- [ENTRIES SUPPLIED]

▽

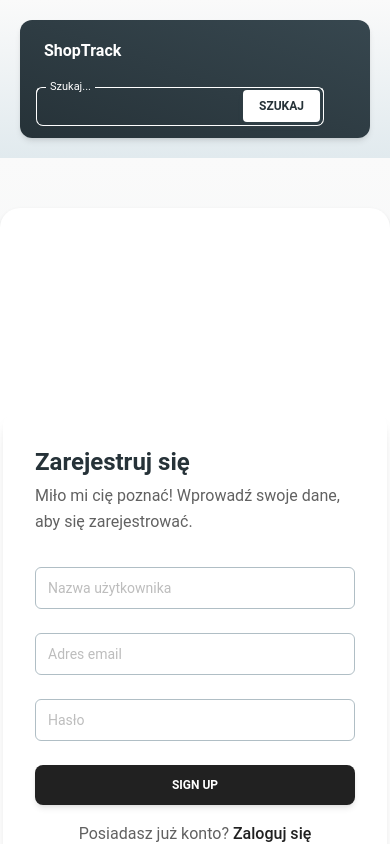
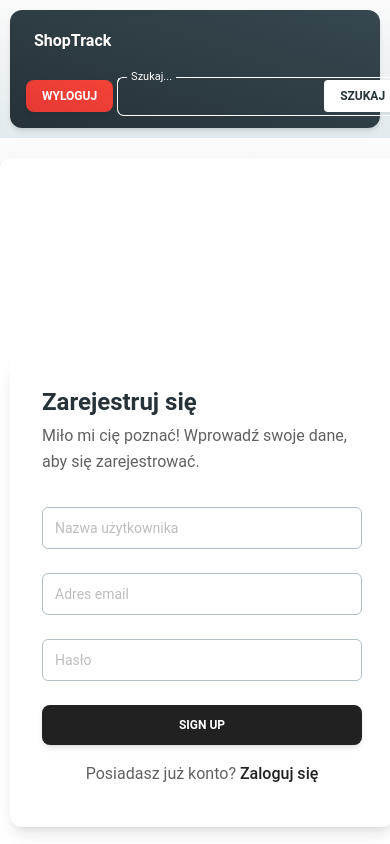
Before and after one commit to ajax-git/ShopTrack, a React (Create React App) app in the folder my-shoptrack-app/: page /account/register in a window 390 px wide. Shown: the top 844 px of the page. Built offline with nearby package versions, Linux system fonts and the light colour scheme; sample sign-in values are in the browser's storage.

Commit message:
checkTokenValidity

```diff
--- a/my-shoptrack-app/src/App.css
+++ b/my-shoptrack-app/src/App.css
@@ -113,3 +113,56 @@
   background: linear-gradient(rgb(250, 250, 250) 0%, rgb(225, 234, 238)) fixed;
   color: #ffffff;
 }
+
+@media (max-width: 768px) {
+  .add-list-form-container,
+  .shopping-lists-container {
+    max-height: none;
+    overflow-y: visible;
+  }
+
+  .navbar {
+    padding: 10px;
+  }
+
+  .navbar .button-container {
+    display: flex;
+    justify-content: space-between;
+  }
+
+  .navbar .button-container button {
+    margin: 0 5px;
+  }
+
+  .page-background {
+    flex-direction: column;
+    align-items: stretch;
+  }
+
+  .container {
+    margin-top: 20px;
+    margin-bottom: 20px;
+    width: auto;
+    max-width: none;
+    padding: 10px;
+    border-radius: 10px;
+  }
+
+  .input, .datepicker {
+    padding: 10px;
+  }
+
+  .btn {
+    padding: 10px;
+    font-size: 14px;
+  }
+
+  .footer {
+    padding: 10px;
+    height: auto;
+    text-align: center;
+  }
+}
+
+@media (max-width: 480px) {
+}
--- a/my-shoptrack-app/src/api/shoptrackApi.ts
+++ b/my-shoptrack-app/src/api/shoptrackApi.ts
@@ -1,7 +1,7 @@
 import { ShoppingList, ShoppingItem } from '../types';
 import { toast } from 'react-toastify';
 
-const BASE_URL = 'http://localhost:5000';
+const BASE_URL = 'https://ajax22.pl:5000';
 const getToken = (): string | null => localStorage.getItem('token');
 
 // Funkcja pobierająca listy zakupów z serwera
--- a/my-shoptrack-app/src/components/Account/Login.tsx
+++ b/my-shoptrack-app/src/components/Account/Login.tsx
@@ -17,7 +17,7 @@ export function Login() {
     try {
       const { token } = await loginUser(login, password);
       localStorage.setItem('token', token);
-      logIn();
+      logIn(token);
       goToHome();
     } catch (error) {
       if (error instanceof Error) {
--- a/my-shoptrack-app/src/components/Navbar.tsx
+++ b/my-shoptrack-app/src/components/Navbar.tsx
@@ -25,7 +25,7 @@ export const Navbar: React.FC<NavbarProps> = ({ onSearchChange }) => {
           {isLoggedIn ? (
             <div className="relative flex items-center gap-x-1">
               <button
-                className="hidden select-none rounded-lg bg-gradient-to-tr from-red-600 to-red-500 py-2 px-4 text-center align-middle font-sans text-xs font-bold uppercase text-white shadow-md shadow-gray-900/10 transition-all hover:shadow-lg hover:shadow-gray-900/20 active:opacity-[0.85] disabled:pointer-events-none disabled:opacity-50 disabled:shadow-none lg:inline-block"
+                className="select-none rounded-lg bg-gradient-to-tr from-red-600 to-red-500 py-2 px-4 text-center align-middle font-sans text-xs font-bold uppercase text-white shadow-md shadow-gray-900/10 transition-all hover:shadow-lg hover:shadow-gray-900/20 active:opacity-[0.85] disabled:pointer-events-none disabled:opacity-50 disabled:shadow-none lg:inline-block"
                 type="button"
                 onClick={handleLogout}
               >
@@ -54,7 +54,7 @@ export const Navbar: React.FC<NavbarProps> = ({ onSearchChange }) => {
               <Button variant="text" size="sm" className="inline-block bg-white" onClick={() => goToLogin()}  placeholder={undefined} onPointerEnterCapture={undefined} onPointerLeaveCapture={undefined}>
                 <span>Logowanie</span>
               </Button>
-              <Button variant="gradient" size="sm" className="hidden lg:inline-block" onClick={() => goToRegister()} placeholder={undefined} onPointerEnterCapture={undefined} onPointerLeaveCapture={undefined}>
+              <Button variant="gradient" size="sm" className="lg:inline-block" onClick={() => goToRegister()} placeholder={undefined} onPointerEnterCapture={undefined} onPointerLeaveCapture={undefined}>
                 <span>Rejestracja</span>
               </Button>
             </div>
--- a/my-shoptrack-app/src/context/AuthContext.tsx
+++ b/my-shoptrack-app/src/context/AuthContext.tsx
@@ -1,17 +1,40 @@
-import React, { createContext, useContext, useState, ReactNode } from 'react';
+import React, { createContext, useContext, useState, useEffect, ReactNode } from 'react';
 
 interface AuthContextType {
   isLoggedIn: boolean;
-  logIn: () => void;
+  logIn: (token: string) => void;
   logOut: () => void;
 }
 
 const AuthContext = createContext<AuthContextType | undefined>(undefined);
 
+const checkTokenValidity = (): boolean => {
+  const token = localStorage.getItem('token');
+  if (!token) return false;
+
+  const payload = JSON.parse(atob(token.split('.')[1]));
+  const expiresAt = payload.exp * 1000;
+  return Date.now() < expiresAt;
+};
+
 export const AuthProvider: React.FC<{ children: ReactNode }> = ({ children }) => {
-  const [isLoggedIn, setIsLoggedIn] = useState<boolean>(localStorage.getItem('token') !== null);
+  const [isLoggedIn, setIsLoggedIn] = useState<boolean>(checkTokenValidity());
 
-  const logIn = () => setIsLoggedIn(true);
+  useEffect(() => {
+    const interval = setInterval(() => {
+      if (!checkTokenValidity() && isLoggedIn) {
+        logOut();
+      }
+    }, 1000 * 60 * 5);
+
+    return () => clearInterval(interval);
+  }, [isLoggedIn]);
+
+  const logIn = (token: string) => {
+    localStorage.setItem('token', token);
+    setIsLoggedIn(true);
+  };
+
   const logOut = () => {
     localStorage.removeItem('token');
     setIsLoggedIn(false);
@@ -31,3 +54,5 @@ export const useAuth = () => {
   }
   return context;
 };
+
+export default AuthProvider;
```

△

- [GOAL OF THE EXERCISE] Every line of the listing must be reproduced exactly, though the pictures are to be left out.

- [PROBLEM SOLUTION]
Before and after one commit to ajax-git/ShopTrack, a React (Create React App) app in the folder my-shoptrack-app/: page /account/register in a window 390 px wide. Shown: the top 844 px of the page. Built offline with nearby package versions, Linux system fonts and the light colour scheme; sample sign-in values are in the browser's storage.

Commit message:
checkTokenValidity

```diff
--- a/my-shoptrack-app/src/App.css
+++ b/my-shoptrack-app/src/App.css
@@ -113,3 +113,56 @@
   background: linear-gradient(rgb(250, 250, 250) 0%, rgb(225, 234, 238)) fixed;
   color: #ffffff;
 }
+
+@media (max-width: 768px) {
+  .add-list-form-container,
+  .shopping-lists-container {
+    max-height: none;
+    overflow-y: visible;
+  }
+
+  .navbar {
+    padding: 10px;
+  }
+
+  .navbar .button-container {
+    display: flex;
+    justify-content: space-between;
+  }
+
+  .navbar .button-container button {
+    margin: 0 5px;
+  }
+
+  .page-background {
+    flex-direction: column;
+    align-items: stretch;
+  }
+
+  .container {
+    margin-top: 20px;
+    margin-bottom: 20px;
+    width: auto;
+    max-width: none;
+    padding: 10px;
+    border-radius: 10px;
+  }
+
+  .input, .datepicker {
+    padding: 10px;
+  }
+
+  .btn {
+    padding: 10px;
+    font-size: 14px;
+  }
+
+  .footer {
+    padding: 10px;
+    height: auto;
+    text-align: center;
+  }
+}
+
+@media (max-width: 480px) {
+}
--- a/my-shoptrack-app/src/api/shoptrackApi.ts
+++ b/my-shoptrack-app/src/api/shoptrackApi.ts
@@ -1,7 +1,7 @@
 import { ShoppingList, ShoppingItem } from '../types';
 import { toast } from 'react-toastify';
 
-const BASE_URL = 'http://localhost:5000';
+const BASE_URL = 'https://ajax22.pl:5000';
 const getToken = (): string | null => localStorage.getItem('token');
 
 // Funkcja pobierająca listy zakupów z serwera
--- a/my-shoptrack-app/src/components/Account/Login.tsx
+++ b/my-shoptrack-app/src/components/Account/Login.tsx
@@ -17,7 +17,7 @@ export function Login() {
     try {
       const { token } = await loginUser(login, password);
       localStorage.setItem('token', token);
-      logIn();
+      logIn(token);
       goToHome();
     } catch (error) {
       if (error instanceof Error) {
--- a/my-shoptrack-app/src/components/Navbar.tsx
+++ b/my-shoptrack-app/src/components/Navbar.tsx
@@ -25,7 +25,7 @@ export const Navbar: React.FC<NavbarProps> = ({ onSearchChange }) => {
           {isLoggedIn ? (
             <div className="relative flex items-center gap-x-1">
               <button
-                className="hidden select-none rounded-lg bg-gradient-to-tr from-red-600 to-red-500 py-2 px-4 text-center align-middle font-sans text-xs font-bold uppercase text-white shadow-md shadow-gray-900/10 transition-all hover:shadow-lg hover:shadow-gray-900/20 active:opacity-[0.85] disabled:pointer-events-none disabled:opacity-50 disabled:shadow-none lg:inline-block"
+                className="select-none rounded-lg bg-gradient-to-tr from-red-600 to-red-500 py-2 px-4 text-center align-middle font-sans text-xs font-bold uppercase text-white shadow-md shadow-gray-900/10 transition-all hover:shadow-lg hover:shadow-gray-900/20 active:opacity-[0.85] disabled:pointer-events-none disabled:opacity-50 disabled:shadow-none lg:inline-block"
                 type="button"
                 onClick={handleLogout}
               >
@@ -54,7 +54,7 @@ export const Navbar: React.FC<NavbarProps> = ({ onSearchChange }) => {
               <Button variant="text" size="sm" className="inline-block bg-white" onClick={() => goToLogin()}  placeholder={undefined} onPointerEnterCapture={undefined} onPointerLeaveCapture={undefined}>
                 <span>Logowanie</span>
               </Button>
-              <Button variant="gradient" size="sm" className="hidden lg:inline-block" onClick={() => goToRegister()} placeholder={undefined} onPointerEnterCapture={undefined} onPointerLeaveCapture={undefined}>
+              <Button variant="gradient" size="sm" className="lg:inline-block" onClick={() => goToRegister()} placeholder={undefined} onPointerEnterCapture={undefined} onPointerLeaveCapture={undefined}>
                 <span>Rejestracja</span>
               </Button>
             </div>
--- a/my-shoptrack-app/src/context/AuthContext.tsx
+++ b/my-shoptrack-app/src/context/AuthContext.tsx
@@ -1,17 +1,40 @@
-import React, { createContext, useContext, useState, ReactNode } from 'react';
+import React, { createContext, useContext, useState, useEffect, ReactNode } from 'react';
 
 interface AuthContextType {
   isLoggedIn: boolean;
-  logIn: () => void;
+  logIn: (token: string) => void;
   logOut: () => void;
 }
 
 const AuthContext = createContext<AuthContextType | undefined>(undefined);
 
+const checkTokenValidity = (): boolean => {
+  const token = localStorage.getItem('token');
+  if (!token) return false;
+
+  const payload = JSON.parse(atob(token.split('.')[1]));
+  const expiresAt = payload.exp * 1000;
+  return Date.now() < expiresAt;
+};
+
 export const AuthProvider: React.FC<{ children: ReactNode }> = ({ children }) => {
-  const [isLoggedIn, setIsLoggedIn] = useState<boolean>(localStorage.getItem('token') !== null);
+  const [isLoggedIn, setIsLoggedIn] = useState<boolean>(checkTokenValidity());
 
-  const logIn = () => setIsLoggedIn(true);
+  useEffect(() => {
+    const interval = setInterval(() => {
+      if (!checkTokenValidity() && isLoggedIn) {
+        logOut();
+      }
+    }, 1000 * 60 * 5);
+
+    return () => clearInterval(interval);
+  }, [isLoggedIn]);
+
+  const logIn = (token: string) => {
+    localStorage.setItem('token', token);
+    setIsLoggedIn(true);
+  };
+
   const logOut = () => {
     localStorage.removeItem('token');
     setIsLoggedIn(false);
@@ -31,3 +54,5 @@ export const useAuth = () => {
   }
   return context;
 };
+
+export default AuthProvider;
```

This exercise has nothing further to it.